=== Required action ===
Check every line of the data below for "social". Copy each one that has it.

=== Provided records ===
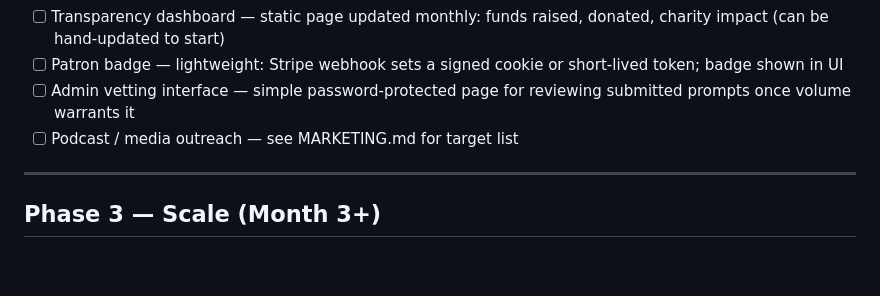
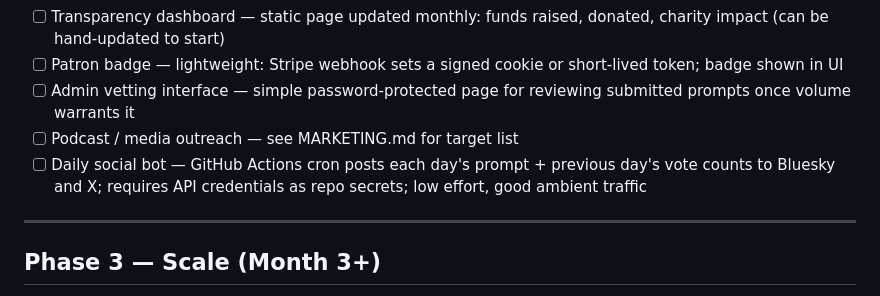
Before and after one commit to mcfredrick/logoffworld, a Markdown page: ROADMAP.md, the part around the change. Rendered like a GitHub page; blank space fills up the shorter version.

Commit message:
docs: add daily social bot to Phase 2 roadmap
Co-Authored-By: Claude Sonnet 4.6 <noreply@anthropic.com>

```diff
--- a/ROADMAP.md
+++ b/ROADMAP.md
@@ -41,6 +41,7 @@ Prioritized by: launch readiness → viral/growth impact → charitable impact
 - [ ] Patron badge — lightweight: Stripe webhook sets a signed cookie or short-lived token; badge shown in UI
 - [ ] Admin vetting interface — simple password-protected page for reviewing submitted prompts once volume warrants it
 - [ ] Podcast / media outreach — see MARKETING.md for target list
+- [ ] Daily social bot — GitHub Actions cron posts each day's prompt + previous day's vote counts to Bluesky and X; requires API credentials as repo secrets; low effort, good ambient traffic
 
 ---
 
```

=== Output for this task ===
docs: add daily social bot to Phase 2 roadmap
+- [ ] Daily social bot — GitHub Actions cron posts each day's prompt + previous day's vote counts to Bluesky and X; requires API credentials as repo secrets; low effort, good ambient traffic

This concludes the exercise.